## Available records

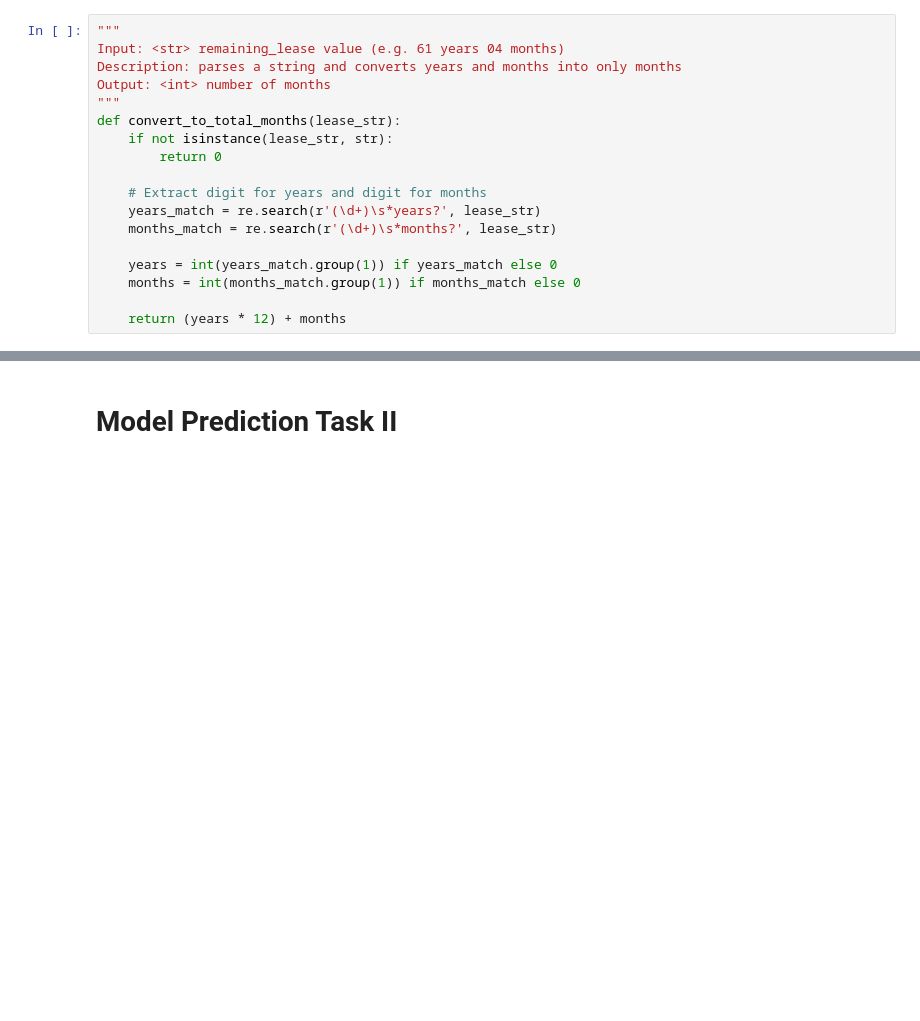
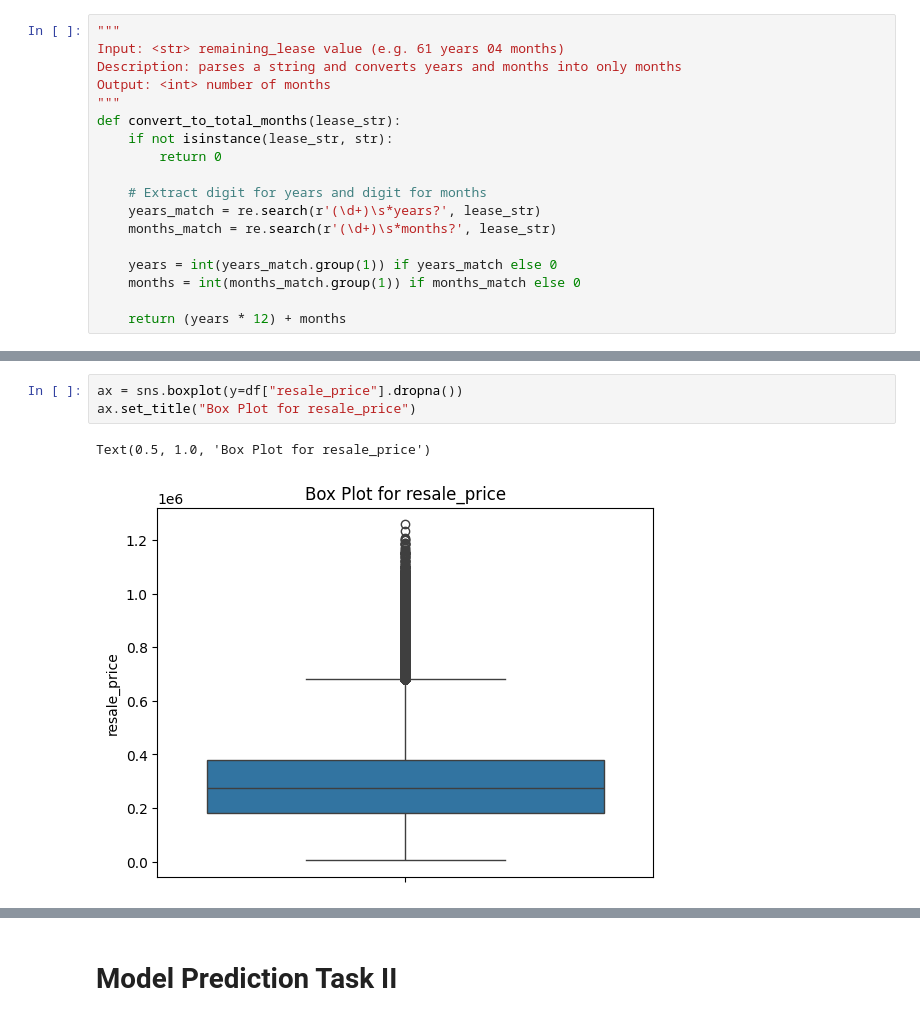
Before and after one commit to risafheng/sg_property_price_predictor, a Jupyter notebook: sg_property_price_predictor.ipynb, the cells around one changed output, grey strips where cells are left out. Drawn from its saved outputs; the diff is of its cells as text; blank space fills up the shorter version.

```diff
--- a/sg_property_price_predictor.ipynb
+++ b/sg_property_price_predictor.ipynb
@@ -173,0 +405,6 @@ approval_df
+# %%
+ax = sns.boxplot(y=df["resale_price"].dropna())
+ax.set_title("Box Plot for resale_price")
+# %% [output]
+Text(0.5, 1.0, 'Box Plot for resale_price')
+[figure, added]
```
Also changed, not shown: parts of 42 cells of this notebook.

## Exercise brief
Check each line in the records above for the word "ipynb". Return those that have it.

## Output
Before and after one commit to risafheng/sg_property_price_predictor, a Jupyter notebook: sg_property_price_predictor.ipynb, the cells around one changed output, grey strips where cells are left out. Drawn from its saved outputs; the diff is of its cells as text; blank space fills up the shorter version.
--- a/sg_property_price_predictor.ipynb
+++ b/sg_property_price_predictor.ipynb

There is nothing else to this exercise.